On Wednesday, executives from the airline and Boeing joined journalists, government officials, and yes, even customers for cake and bonhomie for a demonstration flight to mark the return of the MAX to service.
This is not the way to respect or acknowledge the MAX backstory. On a day in March nearly 3 years ago, 157 people boarded Ethiopian Airlines flight 302, Boeing’s newest jetliner, fully expecting to arrive safely at their destination. Instead, software on the airplane seized control from the pilots and drove the MAX into the ground. Because of the crash of LionAir Flight 610 five months earlier, Boeing was already aware that design changes on the newest iteration of the 737 were hazardous. Ethiopian’s passengers were not.

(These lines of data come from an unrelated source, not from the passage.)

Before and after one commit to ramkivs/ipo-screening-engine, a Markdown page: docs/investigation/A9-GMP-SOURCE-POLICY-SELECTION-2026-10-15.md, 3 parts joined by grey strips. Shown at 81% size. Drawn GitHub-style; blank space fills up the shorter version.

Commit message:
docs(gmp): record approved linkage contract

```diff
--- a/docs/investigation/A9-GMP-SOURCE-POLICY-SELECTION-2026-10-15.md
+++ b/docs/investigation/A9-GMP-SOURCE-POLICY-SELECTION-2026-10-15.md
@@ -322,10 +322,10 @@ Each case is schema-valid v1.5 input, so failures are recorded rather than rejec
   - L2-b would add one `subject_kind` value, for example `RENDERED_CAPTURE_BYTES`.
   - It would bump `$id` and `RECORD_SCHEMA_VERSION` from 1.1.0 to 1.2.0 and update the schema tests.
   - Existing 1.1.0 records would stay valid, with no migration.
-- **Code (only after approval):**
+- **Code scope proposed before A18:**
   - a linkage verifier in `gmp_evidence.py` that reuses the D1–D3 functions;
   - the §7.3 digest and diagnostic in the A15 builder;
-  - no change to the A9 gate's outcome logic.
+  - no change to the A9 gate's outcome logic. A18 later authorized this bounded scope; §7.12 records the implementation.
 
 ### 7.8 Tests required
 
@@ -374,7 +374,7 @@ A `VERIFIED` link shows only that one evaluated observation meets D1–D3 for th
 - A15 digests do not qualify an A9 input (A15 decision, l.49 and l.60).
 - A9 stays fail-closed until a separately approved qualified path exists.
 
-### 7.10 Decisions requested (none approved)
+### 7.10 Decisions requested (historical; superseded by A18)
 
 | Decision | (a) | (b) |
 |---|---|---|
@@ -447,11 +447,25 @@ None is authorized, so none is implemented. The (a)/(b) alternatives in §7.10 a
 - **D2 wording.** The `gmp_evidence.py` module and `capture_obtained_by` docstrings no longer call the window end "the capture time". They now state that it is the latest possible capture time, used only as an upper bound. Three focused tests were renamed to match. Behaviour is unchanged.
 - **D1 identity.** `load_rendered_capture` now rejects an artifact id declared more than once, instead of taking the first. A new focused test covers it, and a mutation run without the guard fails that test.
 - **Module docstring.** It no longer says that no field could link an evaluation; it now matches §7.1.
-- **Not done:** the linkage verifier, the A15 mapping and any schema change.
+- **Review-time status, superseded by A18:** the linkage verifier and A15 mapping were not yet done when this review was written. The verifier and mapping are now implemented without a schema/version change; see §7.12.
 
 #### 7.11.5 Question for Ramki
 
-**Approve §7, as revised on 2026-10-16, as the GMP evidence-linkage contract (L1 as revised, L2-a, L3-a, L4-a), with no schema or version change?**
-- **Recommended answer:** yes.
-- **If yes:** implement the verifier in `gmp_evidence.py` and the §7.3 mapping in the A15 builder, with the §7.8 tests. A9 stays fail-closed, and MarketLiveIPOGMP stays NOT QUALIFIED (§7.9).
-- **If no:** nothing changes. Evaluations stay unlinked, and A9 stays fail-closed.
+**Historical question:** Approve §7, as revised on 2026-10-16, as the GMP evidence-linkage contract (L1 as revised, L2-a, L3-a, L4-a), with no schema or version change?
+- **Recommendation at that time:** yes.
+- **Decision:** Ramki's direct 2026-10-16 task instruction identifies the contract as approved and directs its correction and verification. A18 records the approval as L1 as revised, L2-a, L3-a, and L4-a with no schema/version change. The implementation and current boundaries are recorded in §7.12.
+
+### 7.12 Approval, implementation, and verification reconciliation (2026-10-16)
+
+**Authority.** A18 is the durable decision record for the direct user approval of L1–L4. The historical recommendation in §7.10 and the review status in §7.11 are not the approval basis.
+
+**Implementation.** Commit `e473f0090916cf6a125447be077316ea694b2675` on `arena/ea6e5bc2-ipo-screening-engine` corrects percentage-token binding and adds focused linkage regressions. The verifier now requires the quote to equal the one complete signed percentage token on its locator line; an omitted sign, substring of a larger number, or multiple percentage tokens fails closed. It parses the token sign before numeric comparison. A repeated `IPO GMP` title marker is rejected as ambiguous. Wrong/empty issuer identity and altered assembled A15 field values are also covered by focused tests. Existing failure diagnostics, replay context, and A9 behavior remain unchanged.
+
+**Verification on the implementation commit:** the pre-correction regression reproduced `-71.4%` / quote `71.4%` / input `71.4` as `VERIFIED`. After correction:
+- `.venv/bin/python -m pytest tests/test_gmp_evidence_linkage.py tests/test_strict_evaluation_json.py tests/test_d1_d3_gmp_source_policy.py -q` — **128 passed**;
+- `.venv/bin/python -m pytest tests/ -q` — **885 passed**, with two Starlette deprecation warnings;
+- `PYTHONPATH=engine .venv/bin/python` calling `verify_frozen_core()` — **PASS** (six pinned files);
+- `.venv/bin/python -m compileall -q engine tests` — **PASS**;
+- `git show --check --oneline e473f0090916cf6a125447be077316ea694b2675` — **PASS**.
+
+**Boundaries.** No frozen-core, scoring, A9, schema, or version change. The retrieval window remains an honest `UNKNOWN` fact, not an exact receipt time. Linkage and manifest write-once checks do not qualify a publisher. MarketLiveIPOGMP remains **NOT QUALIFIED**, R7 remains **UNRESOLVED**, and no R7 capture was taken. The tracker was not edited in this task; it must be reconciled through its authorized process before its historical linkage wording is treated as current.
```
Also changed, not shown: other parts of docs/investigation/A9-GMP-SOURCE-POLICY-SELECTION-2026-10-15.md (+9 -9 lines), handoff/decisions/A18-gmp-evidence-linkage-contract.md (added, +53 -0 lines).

The twin 737 MAX disasters are among the most consequential air safety events in commercial aviation, causing the longest global safety grounding in history. And it wasn’t easy to get the airplanes back into the air even after regulators deemed the modified version airworthy.
“The 737 MAX’s return to service with the airline was a moment for sober reflection and candid reassurance,” Linden Birns, co-founder of BHK Crisis Communications told me after seeing photos of the event, which looked remarkably like a party.
Ethiopian, with four MAX aircraft in its fleet and 25 on order, is months behind other airlines that have already resumed flying the MAX. Indonesia released the MAX for flight on January 21st but Ethiopian Airlines intentionally hung back.
“We have taken enough time to monitor the design modification work and the more than 20 months of rigorous recertification process and we have ensured that our pilots, engineers, aircraft technicians and cabin crew are confident in the safety of the fleet,” the airline said in a statement.
This is just my opinion, but it is possible that the airline’s close relationship with Boeing might have factored into making a big show of Wednesday’s flight to nowhere. Tewolde GebreMariam, the airline group’s CEO said flying the executives and government officials would demonstrate to the public, and I am paraphrasing here, “Hey, we’re happy flying it, so how about you?”
To get that message out in a way that respects the gravity of what happened aboard two 737 MAX aircraft not that long ago, it may be better to forget the cake and the bubbly and seek the guidance of professionals.
“It may well be a source of relief for the executives at the airline, Boeing and GE but to celebrate this with cake and champagne is an unforgivably cynical gesture,” Birns said.
Author of The New York Times bestseller, The Crash Detectives, I am also a journalist, public speaker and broadcaster specializing in aviation and travel.